WHAT THE TASK REQUIRES: Omit the images and output every line of the data below exactly.

──────── PROVIDED DATA

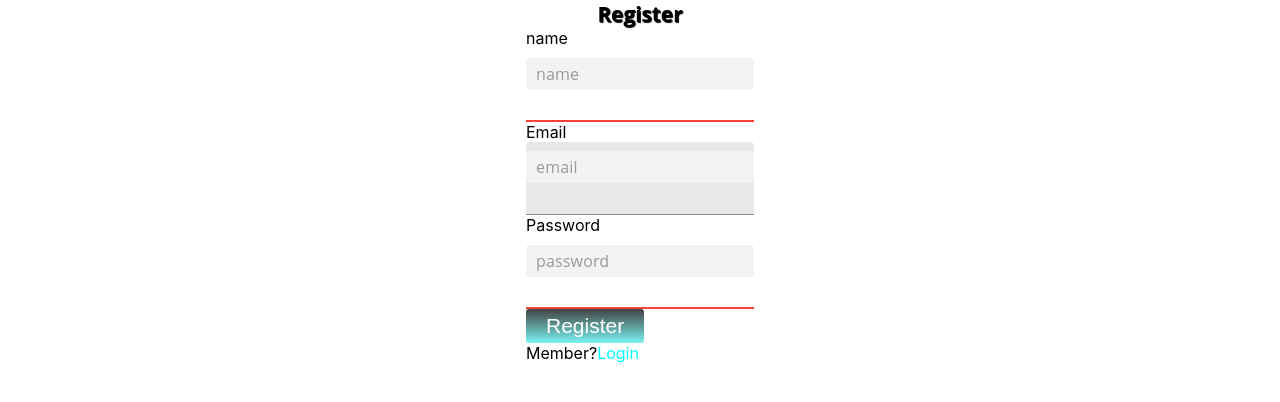
Repository: CSituma/React-Express-Form-Logic
Page: /register (app in client/)
The author's editor kept a copy of each file at every save. The page is drawn from the files as they stood at one save, then again after the next save.
The browser window is 1280 px wide. The pictures show the whole page.
The project was rebuilt for these pictures with package versions that can differ from the ones it lists, and the page was loaded fresh each time. Also part of the build but not shown: client/src/components/login/login.jsx, client/src/components/login/dashboard.jsx.

Above is the page before, as saved 2020-11-30 13:50:43.

### client/src/App.jsx
import React from 'react'
import Login from "./components/login/login"
import Dashboard from "./components/login/dashboard"
import Register from "./components/login/register"

import {BrowserRouter as Router, Switch,Route} from "react-router-dom";

const App =()=> {



    return (
      <Router>
        <Switch>

        <Route path='/' exact component={Login}/>
        <Route path='/dashboard' exact component={Dashboard}/>
        <Route path='/register' exact component={Register}/>


       </Switch>
      </Router>
    )

}

export default App;

### client/src/components/login/register.jsx
import React, { Component } from "react";
import "./style.scss";
import axios from "axios";
import {Link} from "react-router-dom"
import {TextField} from "@material-ui/core"



export default class Register extends Component {


state = {
username:"",
usernameerror:"",
email:"",
emailerror:"",
password:"",
passworderror:"",
errors:'',

  }

handleChange = (e) =>{

  this.setState({[e.target.name]:e.target.value})


  }

validatefields = () =>{
  let errors = {}
  let isError = false

  if (!this.state.username.trim()) {
    isError = true;
    errors.username= 'Username is required';
  }
   else if (!/^[A-Za-z]+/.test(this.state.username.trim())) {
     isError = true
    errors.username = 'Enter a valid name';
  }


  if (!this.state.email) {
    isError = true;
    errors.email = 'Email is required';
  }
  else if (!/\S+@\S+\.\S+/.test(this.state.email)) {
    isError = true;
    errors.email = 'Email address is invalid';
  }

  if (!this.state.password.trim()) {
    isError = true;
    errors.password = 'Password is required';
  }
   else if (this.state.password.length < 6) {
    isError = true;
    errors.password = 'Password needs to be atleast 6 characters';
  }

    if(isError)
    {this.setState(
      {emailerror:errors.email,
      passworderror:errors.password,
      usernameerror:errors.username})}

  return isError;


}
   submit = (e) =>{
    e.preventDefault();

   const error = this.validatefields()

   if (!error){
    const payload = {
       username:this.state.username,
      email:this.state.email,
      password:this.state.password,

    }

  axios({
    url: '/api/login/loginuser',
    method: 'POST',
    data: payload
  })
    .then(()=> {
      console.log('user has been sent to the server')
      this.delete();
    })
    .catch(err => {
      console.log(err.message);
    });
    }
   }

  delete = () => {
    this.setState({
      name: '',
      email:'',
      password: '',
    });
  };

  render() {
  console.log(this.state)

    return (
      <div className="form-container">
        <div className="header">Register</div>
        <div className="content">
          <form className="form" onSubmit = {this.submit} >
            <div className="form-group">
              <label htmlFor="name">name</label>
              <TextField
               type="text" name="username"
               value = {this.state.username}
               onChange={this.handleChange} placeholder="name"
               error
               helperText
               ={this.state.usernameerror}

               />

            </div>

            <div className="form-group">
              <label htmlFor="email">Email</label>
              <TextField
                type="email"
              name="email"placeholder="email"
              autoComplete="true" value= {this.state.email}
               onChange={this.handleChange}
               variant="filled"

               helperText
               ={this.state.emailerror} />
            </div>

            <div className="form-group">
              <label htmlFor="password">Password</label>
              < TextField
               type="password"
              name="password"placeholder="password"
               autoComplete="true" value= {this.state.password}
                onChange={this.handleChange}
                error
                helperText
                ={this.state.passworderror}/>
            </div>


             <button className="btn">Register </button>


          </form>
          <div className="toggler">
            Member?
          <Link to ="./">Login</Link>
          </div>
        </div>



      </div>
    );
    }
}

### client/src/components/login/style.scss
.form-container {
  width:100%;
  display: flex;
  height:400px;
  flex-direction: column;
  align-items: center;
  margin: 0;

  .header {
    font-size: 1.3rem;
    margin-top: 0;
    font-weight:bold;
    text-shadow:1px 1px 1px black;
    font-family: "Open Sans", sans-serif;
  }

  .content {
    display: flex;
    flex-direction: column;

    .image {
      width:150px;
      img {
        max-width: 100%;
      }
    }

    .form {
      align-items: center;
      .form-group {
        display: flex;
        flex-direction: column;
        align-items: flex-start;
        width: fit-content;
        label {
          font-size:1rem;
        }
        input {
          margin-top:0.6rem;
          max-width:20em;
          height:2rem;
          padding: 0px 10px;
          font-size: 1rem;
          font-family: "Open Sans", sans-serif;
          background-color: #f3f3f3;
          border: 0;
          border-radius: 4px;
          margin-bottom:2rem;
          transition: all 250ms ease-in-out;


          &:focus {
            outline: none;
            box-shadow: 0px 0px 12px 0.8px rgba(0, 0, 0, 0.356);
          }
        }
      }
    }
  }

  .footer {
    margin-top:1em;
  }
}

//Button
.btn {
  font-size: 21px;
  margin-top:0;
  padding: 5px 20px;
  border: 0;
  background:linear-gradient(rgba(0, 0, 0, 0.74),rgba(64, 236, 236, 0.698));
  color: #fff;
  border-radius: 3px;
  transition: all 250ms ease-in-out;
  cursor: pointer;
  &:hover {
    transition: 2s;
    background:black;
  }
  &:focus {
    outline: none;
  }
}
.toggler a{
text-decoration: none;
color:aqua;
}

Loaded but not shown: client/public/index.html (common file); client/src/index.js (common file); client/src/index.css (common file); client/src/reportWebVitals.js (common file)

After the next save:
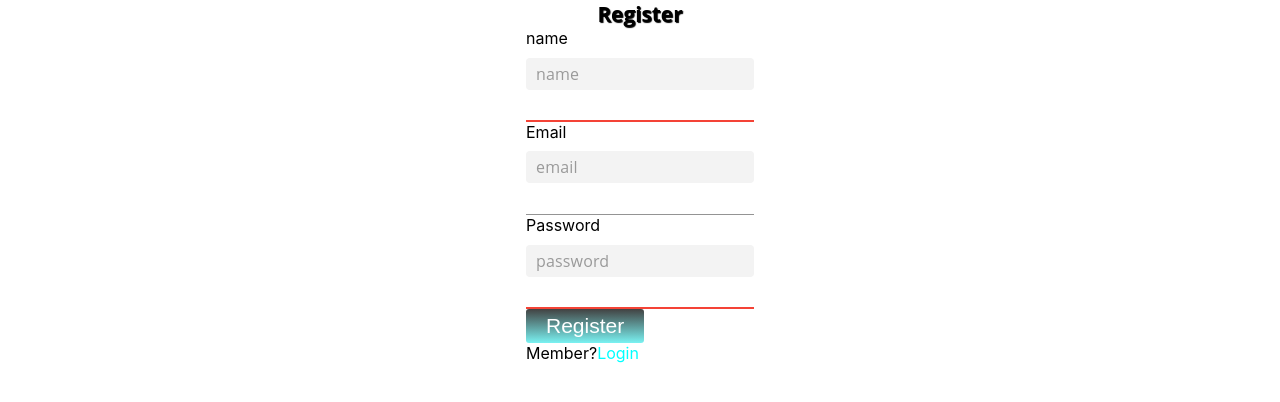
Saved 49 s later.
--- a/client/src/components/login/register.jsx
+++ b/client/src/components/login/register.jsx
@@ -134,7 +134,6 @@ validatefields = () =>{
               name="email"placeholder="email"
               autoComplete="true" value= {this.state.email}
                onChange={this.handleChange}
-               variant="filled"
 
                helperText
                ={this.state.emailerror} />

────────────────

RESPONSE AREA:
Repository: CSituma/React-Express-Form-Logic
Page: /register (app in client/)
The author's editor kept a copy of each file at every save. The page is drawn from the files as they stood at one save, then again after the next save.
The browser window is 1280 px wide. The pictures show the whole page.
The project was rebuilt for these pictures with package versions that can differ from the ones it lists, and the page was loaded fresh each time. Also part of the build but not shown: client/src/components/login/login.jsx, client/src/components/login/dashboard.jsx.

Above is the page before, as saved 2020-11-30 13:50:43.

### client/src/App.jsx
import React from 'react'
import Login from "./components/login/login"
import Dashboard from "./components/login/dashboard"
import Register from "./components/login/register"

import {BrowserRouter as Router, Switch,Route} from "react-router-dom";

const App =()=> {



    return (
      <Router>
        <Switch>

        <Route path='/' exact component={Login}/>
        <Route path='/dashboard' exact component={Dashboard}/>
        <Route path='/register' exact component={Register}/>


       </Switch>
      </Router>
    )

}

export default App;

### client/src/components/login/register.jsx
import React, { Component } from "react";
import "./style.scss";
import axios from "axios";
import {Link} from "react-router-dom"
import {TextField} from "@material-ui/core"



export default class Register extends Component {


state = {
username:"",
usernameerror:"",
email:"",
emailerror:"",
password:"",
passworderror:"",
errors:'',

  }

handleChange = (e) =>{

  this.setState({[e.target.name]:e.target.value})


  }

validatefields = () =>{
  let errors = {}
  let isError = false

  if (!this.state.username.trim()) {
    isError = true;
    errors.username= 'Username is required';
  }
   else if (!/^[A-Za-z]+/.test(this.state.username.trim())) {
     isError = true
    errors.username = 'Enter a valid name';
  }


  if (!this.state.email) {
    isError = true;
    errors.email = 'Email is required';
  }
  else if (!/\S+@\S+\.\S+/.test(this.state.email)) {
    isError = true;
    errors.email = 'Email address is invalid';
  }

  if (!this.state.password.trim()) {
    isError = true;
    errors.password = 'Password is required';
  }
   else if (this.state.password.length < 6) {
    isError = true;
    errors.password = 'Password needs to be atleast 6 characters';
  }

    if(isError)
    {this.setState(
      {emailerror:errors.email,
      passworderror:errors.password,
      usernameerror:errors.username})}

  return isError;


}
   submit = (e) =>{
    e.preventDefault();

   const error = this.validatefields()

   if (!error){
    const payload = {
       username:this.state.username,
      email:this.state.email,
      password:this.state.password,

    }

  axios({
    url: '/api/login/loginuser',
    method: 'POST',
    data: payload
  })
    .then(()=> {
      console.log('user has been sent to the server')
      this.delete();
    })
    .catch(err => {
      console.log(err.message);
    });
    }
   }

  delete = () => {
    this.setState({
      name: '',
      email:'',
      password: '',
    });
  };

  render() {
  console.log(this.state)

    return (
      <div className="form-container">
        <div className="header">Register</div>
        <div className="content">
          <form className="form" onSubmit = {this.submit} >
            <div className="form-group">
              <label htmlFor="name">name</label>
              <TextField
               type="text" name="username"
               value = {this.state.username}
               onChange={this.handleChange} placeholder="name"
               error
               helperText
               ={this.state.usernameerror}

               />

            </div>

            <div className="form-group">
              <label htmlFor="email">Email</label>
              <TextField
                type="email"
              name="email"placeholder="email"
              autoComplete="true" value= {this.state.email}
               onChange={this.handleChange}
               variant="filled"

               helperText
               ={this.state.emailerror} />
            </div>

            <div className="form-group">
              <label htmlFor="password">Password</label>
              < TextField
               type="password"
              name="password"placeholder="password"
               autoComplete="true" value= {this.state.password}
                onChange={this.handleChange}
                error
                helperText
                ={this.state.passworderror}/>
            </div>


             <button className="btn">Register </button>


          </form>
          <div className="toggler">
            Member?
          <Link to ="./">Login</Link>
          </div>
        </div>



      </div>
    );
    }
}

### client/src/components/login/style.scss
.form-container {
  width:100%;
  display: flex;
  height:400px;
  flex-direction: column;
  align-items: center;
  margin: 0;

  .header {
    font-size: 1.3rem;
    margin-top: 0;
    font-weight:bold;
    text-shadow:1px 1px 1px black;
    font-family: "Open Sans", sans-serif;
  }

  .content {
    display: flex;
    flex-direction: column;

    .image {
      width:150px;
      img {
        max-width: 100%;
      }
    }

    .form {
      align-items: center;
      .form-group {
        display: flex;
        flex-direction: column;
        align-items: flex-start;
        width: fit-content;
        label {
          font-size:1rem;
        }
        input {
          margin-top:0.6rem;
          max-width:20em;
          height:2rem;
          padding: 0px 10px;
          font-size: 1rem;
          font-family: "Open Sans", sans-serif;
          background-color: #f3f3f3;
          border: 0;
          border-radius: 4px;
          margin-bottom:2rem;
          transition: all 250ms ease-in-out;


          &:focus {
            outline: none;
            box-shadow: 0px 0px 12px 0.8px rgba(0, 0, 0, 0.356);
          }
        }
      }
    }
  }

  .footer {
    margin-top:1em;
  }
}

//Button
.btn {
  font-size: 21px;
  margin-top:0;
  padding: 5px 20px;
  border: 0;
  background:linear-gradient(rgba(0, 0, 0, 0.74),rgba(64, 236, 236, 0.698));
  color: #fff;
  border-radius: 3px;
  transition: all 250ms ease-in-out;
  cursor: pointer;
  &:hover {
    transition: 2s;
    background:black;
  }
  &:focus {
    outline: none;
  }
}
.toggler a{
text-decoration: none;
color:aqua;
}

Loaded but not shown: client/public/index.html (common file); client/src/index.js (common file); client/src/index.css (common file); client/src/reportWebVitals.js (common file)

After the next save:
Saved 49 s later.
--- a/client/src/components/login/register.jsx
+++ b/client/src/components/login/register.jsx
@@ -134,7 +134,6 @@ validatefields = () =>{
               name="email"placeholder="email"
               autoComplete="true" value= {this.state.email}
                onChange={this.handleChange}
-               variant="filled"
 
                helperText
                ={this.state.emailerror} />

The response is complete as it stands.